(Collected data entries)
+--

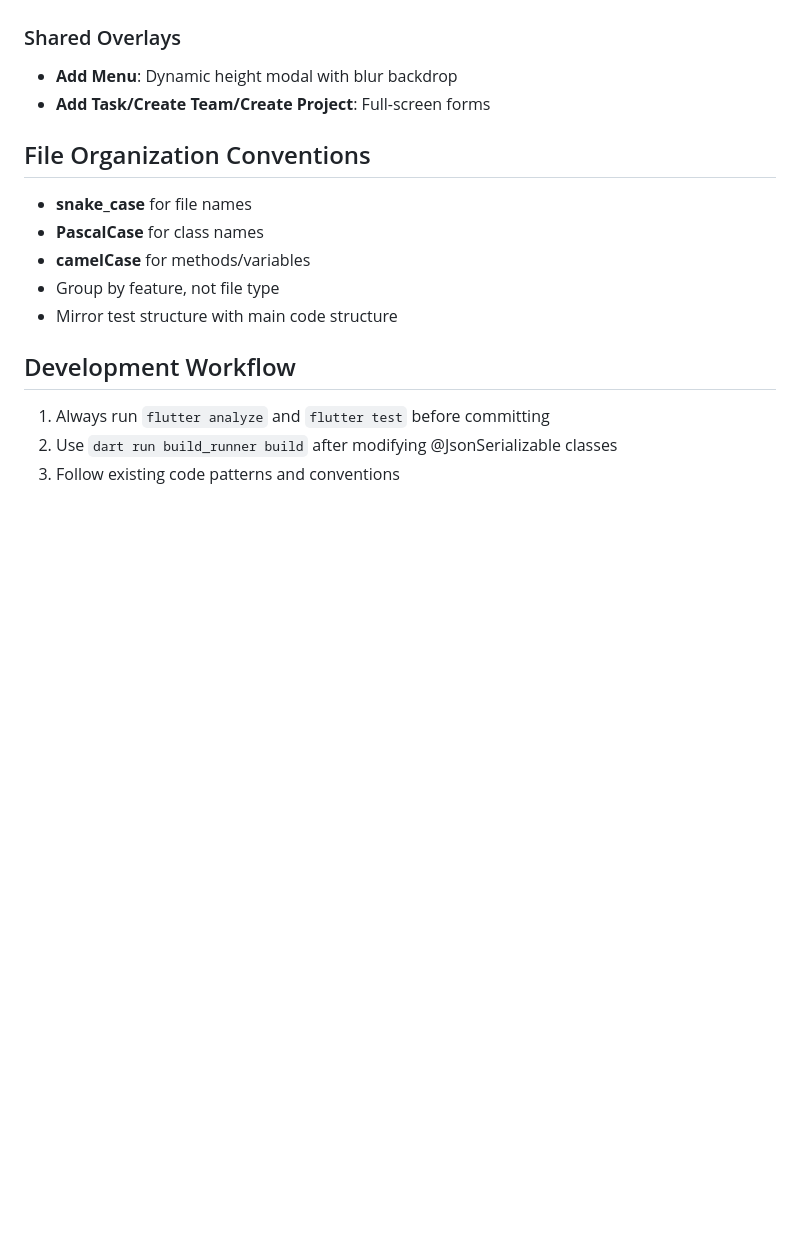
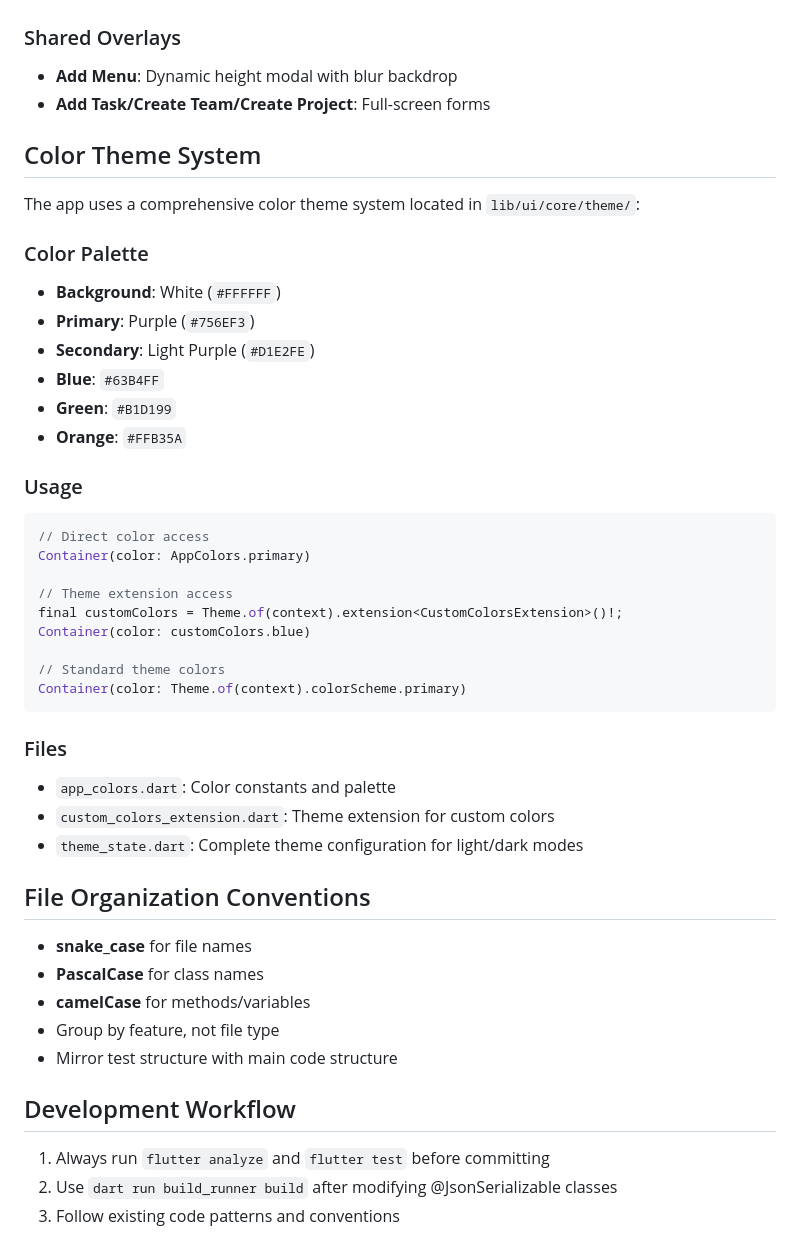
Before and after one commit to peerasak-u/taskcy, a Markdown page: CLAUDE.md, the part around the change. Drawn GitHub-style; blank space fills up the shorter version.

Commit message:
doc: update CLAUDE.md with AppColor

````diff
--- a/CLAUDE.md
+++ b/CLAUDE.md
@@ -102,6 +102,36 @@ The application manages these primary entities:
 - **Add Menu**: Dynamic height modal with blur backdrop
 - **Add Task/Create Team/Create Project**: Full-screen forms
 
+## Color Theme System
+
+The app uses a comprehensive color theme system located in `lib/ui/core/theme/`:
+
+### Color Palette
+- **Background**: White (`#FFFFFF`)
+- **Primary**: Purple (`#756EF3`)
+- **Secondary**: Light Purple (`#D1E2FE`)
+- **Blue**: `#63B4FF`
+- **Green**: `#B1D199`
+- **Orange**: `#FFB35A`
+
+### Usage
+```dart
+// Direct color access
+Container(color: AppColors.primary)
+
+// Theme extension access
+final customColors = Theme.of(context).extension<CustomColorsExtension>()!;
+Container(color: customColors.blue)
+
+// Standard theme colors
+Container(color: Theme.of(context).colorScheme.primary)
+```
+
+### Files
+- `app_colors.dart`: Color constants and palette
+- `custom_colors_extension.dart`: Theme extension for custom colors
+- `theme_state.dart`: Complete theme configuration for light/dark modes
+
 ## File Organization Conventions
 
 - **snake_case** for file names
````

+--

● YOUR ASSIGNMENT
Skip the pictures and give the entries above again word for word.

● EXERCISE RESULT
Before and after one commit to peerasak-u/taskcy, a Markdown page: CLAUDE.md, the part around the change. Drawn GitHub-style; blank space fills up the shorter version.

Commit message:
doc: update CLAUDE.md with AppColor

````diff
--- a/CLAUDE.md
+++ b/CLAUDE.md
@@ -102,6 +102,36 @@ The application manages these primary entities:
 - **Add Menu**: Dynamic height modal with blur backdrop
 - **Add Task/Create Team/Create Project**: Full-screen forms
 
+## Color Theme System
+
+The app uses a comprehensive color theme system located in `lib/ui/core/theme/`:
+
+### Color Palette
+- **Background**: White (`#FFFFFF`)
+- **Primary**: Purple (`#756EF3`)
+- **Secondary**: Light Purple (`#D1E2FE`)
+- **Blue**: `#63B4FF`
+- **Green**: `#B1D199`
+- **Orange**: `#FFB35A`
+
+### Usage
+```dart
+// Direct color access
+Container(color: AppColors.primary)
+
+// Theme extension access
+final customColors = Theme.of(context).extension<CustomColorsExtension>()!;
+Container(color: customColors.blue)
+
+// Standard theme colors
+Container(color: Theme.of(context).colorScheme.primary)
+```
+
+### Files
+- `app_colors.dart`: Color constants and palette
+- `custom_colors_extension.dart`: Theme extension for custom colors
+- `theme_state.dart`: Complete theme configuration for light/dark modes
+
 ## File Organization Conventions
 
 - **snake_case** for file names
````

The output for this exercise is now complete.